May 17, 2010

IQPC eDiscovery Panel-Roles of In-House Counsel and Outside Counsel

Vincent Miraglia, Chief Counsel - Employment Litigation & Electronic Discovery International Paper
Vickie Lee Clewes, Senior Manager, Commercial Legal Affairs, Gilead Sciences, Inc.
Moderator, Wayne C. Matus, Partner Pillsbury Law Firm

Wayne Matus started the discussion rolling by asking the panel, "What keeps you up at night?"
There were two answers:
  1. For things like government subpoenas and investigations, it is very hard to have processes already in place, so managing the discovery is very challenging. 
  2. For inside counsel, it is very difficult to manage many legal holds and keep mindful of when they "anticipate" new litigation. 

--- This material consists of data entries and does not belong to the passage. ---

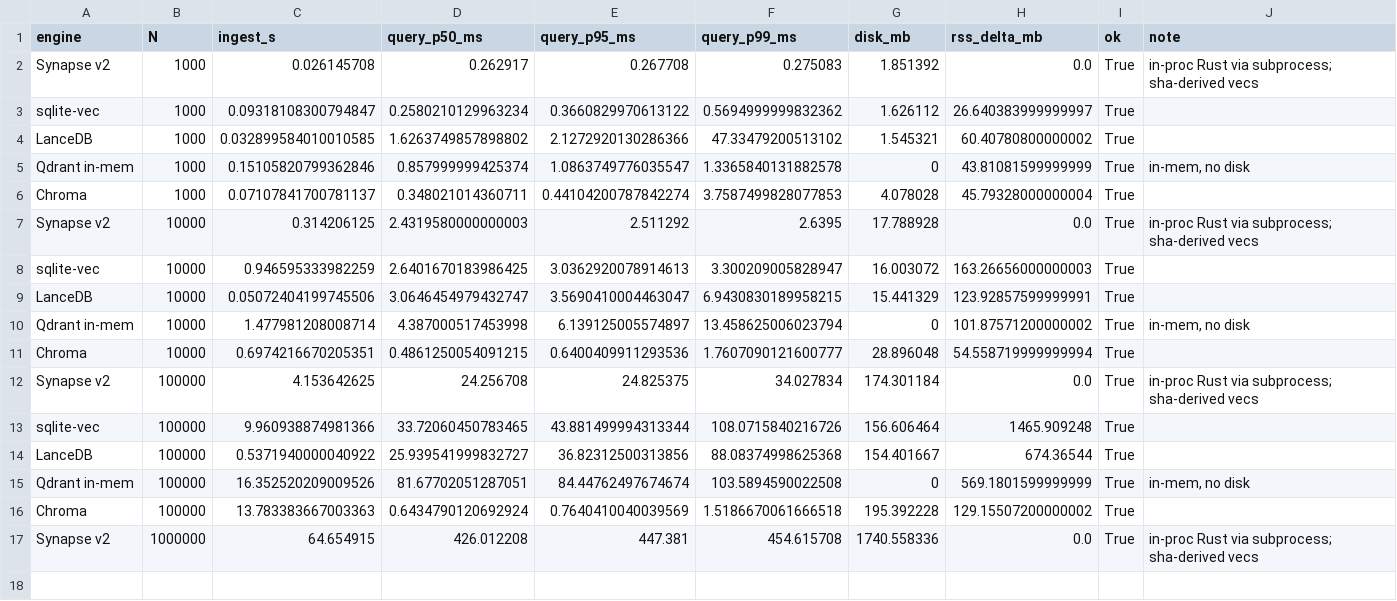
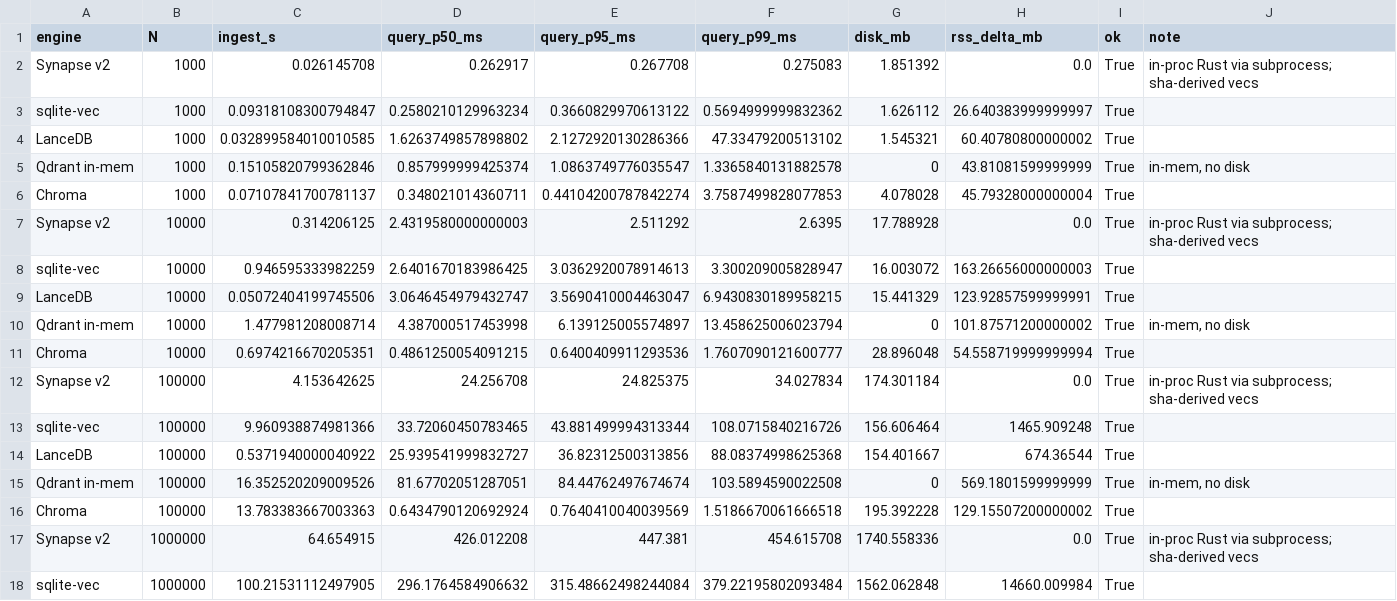
Before and after one commit to Supersynergy/synapse, a CSV file: docs/bench_scale_2026-04-23/scale_ladder.csv, drawn as a sheet; the diff names each change by its address in the sheet, - before the commit and + after, or states it on an @@ line.

Commit message:
bench(scale-100M): final CSV v2 with Synapse + 4 engines 1k-1M
17 real data rows, M4 Max 2026-04-23. LanceDB/Qdrant/Chroma 1M
marked n/m honestly (kill -TERM at ~7min wall clock, session budget).

Winners by scale (p95):
  1k:   Synapse 0.27ms  ← wins
  10k:  Chroma  0.64ms  ← wins
  100k: Chroma  0.76ms  ← wins (HNSW)
  1M:   sqlite-vec 315ms ← wins among measured (Synapse 447, others n/m)

At 1M Synapse brute-force (no HNSW) is 447ms vs sqlite-vec 315ms —
42% slower; losing on pure-brute-force tuning to sqlite-vec. PR-A1-wire
lifts Synapse past this (usearch micro-bench at 100k = 0.063ms = 4000x
headroom). Next session will ship that wire.

```diff
--- a/docs/bench_scale_2026-04-23/scale_ladder.csv
+++ b/docs/bench_scale_2026-04-23/scale_ladder.csv
+row 18: sqlite-vec | 1000000 | 100.21531112497905 | 296.1764584906632 | 315.48662498244084 | 379.22195802093484 | 1562.062848 | 14660.009984 | True
```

The panel noted it was difficult to have a cohesive company-wide plan. They still had to address the individuality of each office/department while balancing the tie between discovery and risk.

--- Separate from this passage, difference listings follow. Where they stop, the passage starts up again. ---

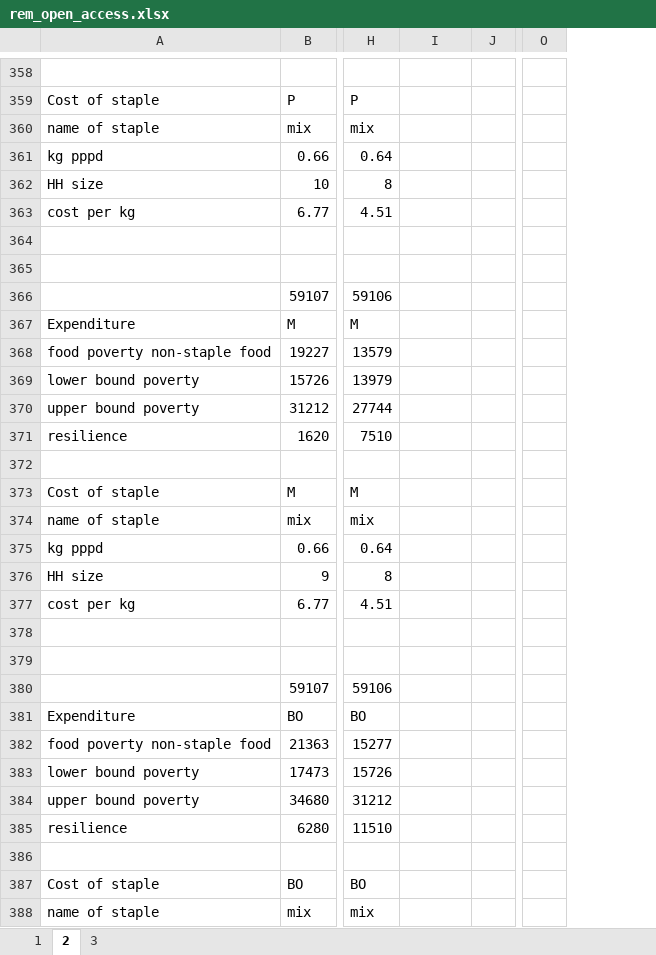
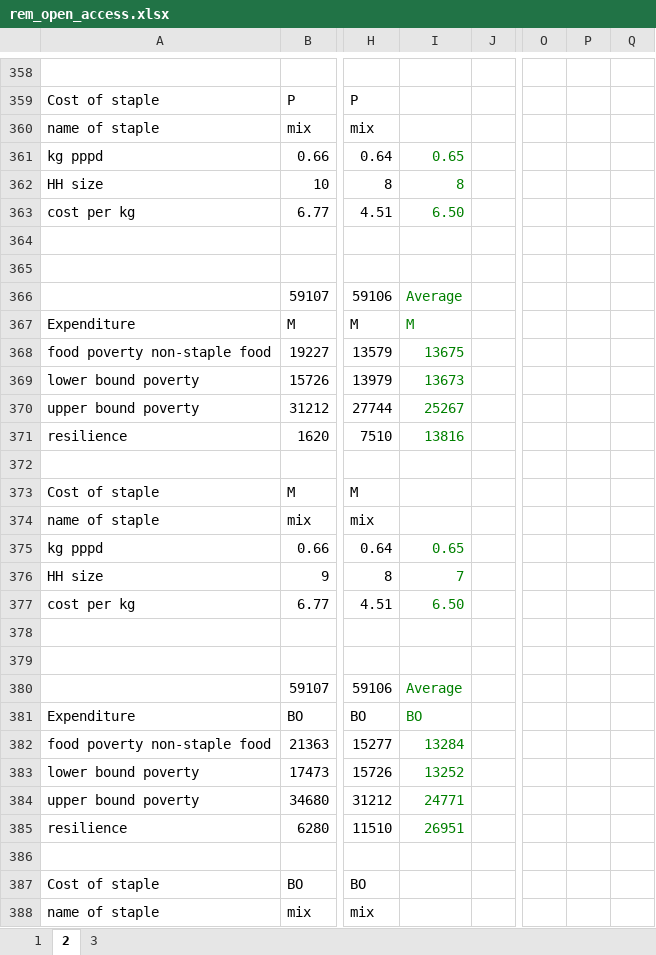
Before and after one commit to chezearth-personal/HEA-Analysis-ZA-2016, an Excel workbook: extra_baselines/rem_open_access.xlsx, sheet 2, drawn as a sheet; only a part is shown, gaps mark what is left out; values as stored, in another font and other column widths than the file's, no borders; the diff covers the shown part only; the diff names each change by its address in the sheet, - before the commit and + after, or states it on an @@ line.

```diff
--- a/extra_baselines/rem_open_access.xlsx (sheet 2)
+++ b/extra_baselines/rem_open_access.xlsx (sheet 2)
+column P, empty
+column Q, empty
-I361: (empty)
+I361: 0.65
-I362: (empty)
+I362: 8
-I363: (empty)
+I363: 6.50
-I366: (empty)
+I366: Average
-I367: (empty)
+I367: M
-I368: (empty)
+I368: 13675
-I369: (empty)
+I369: 13673
-I370: (empty)
+I370: 25267
-I371: (empty)
+I371: 13816
-I375: (empty)
+I375: 0.65
-I376: (empty)
+I376: 7
-I377: (empty)
+I377: 6.50
-I380: (empty)
+I380: Average
-I381: (empty)
+I381: BO
-I382: (empty)
+I382: 13284
-I383: (empty)
+I383: 13252
-I384: (empty)
+I384: 24771
-I385: (empty)
+I385: 26951
```
Also changed, not shown: 43 edited cells elsewhere in this sheet, sheet 1, sheet 3, formulas that keep their value.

Vinnie thought that "less is more" and that he does not want all of the data, just the relevant stuff.
He gave an example of PST files.  They had established a delete policy (60 or 90 days) and used legal hold and archiving tools to move and archive necessary email. 

They referred to the Zubulake case (6) and explained that since "terminating employees" could lead to litigation, a best practice would be to freeze all data for terminations for a set period of time.


Question from Wayne-What about the fact that they may get hit with a lawsuit in a new area?   The panel believes in meeting and discussing potential new stuff often with outside counsel.  They also found that, almost always, outside counsel is conservative about when legal holds are necessary. 


What keeps Wayne up is the eDiscovery process maps he creates with his clients do not say all decisions should be documented.  For example, "this is why I did or did not issue a legal hold."

Vicki thinks they do need to document more.  Since we are shooting for "reasonableness" better to show what you considered at the time.


Question from Wayne-How important is communication between inside and outside counsel?
Vinnie's response-Keep it like a working partnership so Vinnie may respond to some discovery requests and outside counsel may respond to others.  He thought that the legal bills go down with better communication.

1 comment:

Brad said...

Cary, thanks for posting your thoughts from the conference. It sounds like a very worthwhile discussion, and certainly reinforces the importance of creating a fact record of steps taken in response to a preservation obligation. Too often when relying on manual record keeping, we fail to take the time to document our decisions. Defending based on recollection is always far tougher.